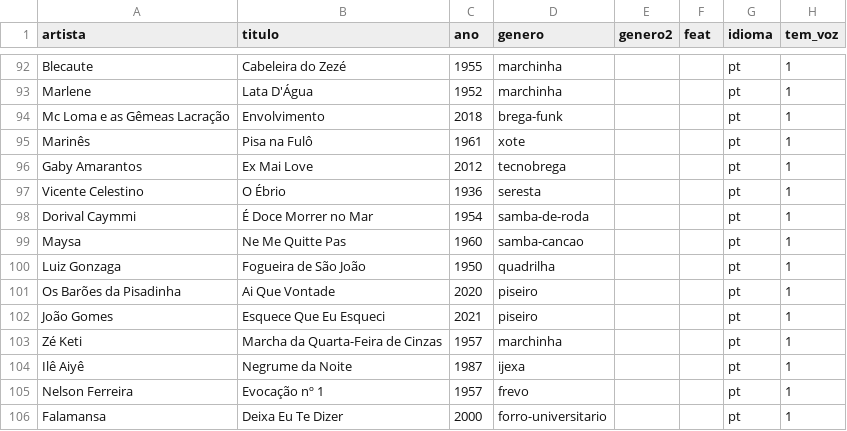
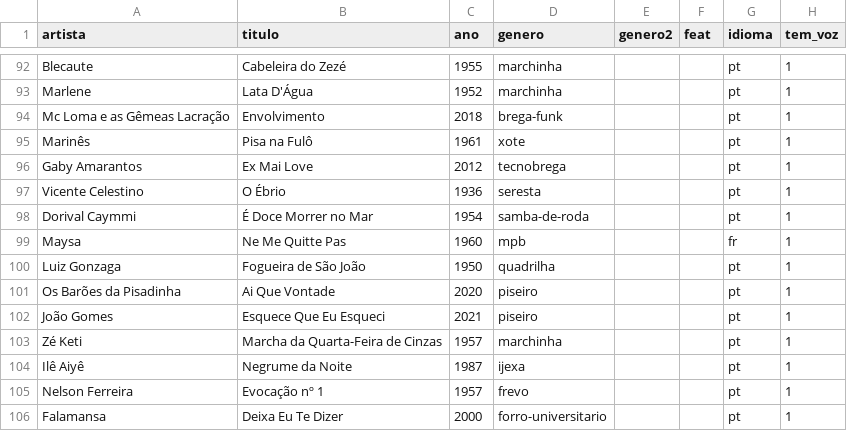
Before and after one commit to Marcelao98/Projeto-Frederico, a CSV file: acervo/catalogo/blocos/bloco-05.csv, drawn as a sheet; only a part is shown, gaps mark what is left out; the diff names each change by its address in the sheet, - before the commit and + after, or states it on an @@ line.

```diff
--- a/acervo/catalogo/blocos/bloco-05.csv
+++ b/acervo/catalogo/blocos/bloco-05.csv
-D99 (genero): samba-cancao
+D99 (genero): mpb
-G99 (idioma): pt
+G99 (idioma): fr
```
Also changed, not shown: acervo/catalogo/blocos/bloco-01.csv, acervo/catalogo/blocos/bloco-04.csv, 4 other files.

WHAT IS NEEDED
Would you repeat each line of the listing exactly, skipping any picture?

ANSWER BOX
Before and after one commit to Marcelao98/Projeto-Frederico, a CSV file: acervo/catalogo/blocos/bloco-05.csv, drawn as a sheet; only a part is shown, gaps mark what is left out; the diff names each change by its address in the sheet, - before the commit and + after, or states it on an @@ line.

```diff
--- a/acervo/catalogo/blocos/bloco-05.csv
+++ b/acervo/catalogo/blocos/bloco-05.csv
-D99 (genero): samba-cancao
+D99 (genero): mpb
-G99 (idioma): pt
+G99 (idioma): fr
```
Also changed, not shown: acervo/catalogo/blocos/bloco-01.csv, acervo/catalogo/blocos/bloco-04.csv, 4 other files.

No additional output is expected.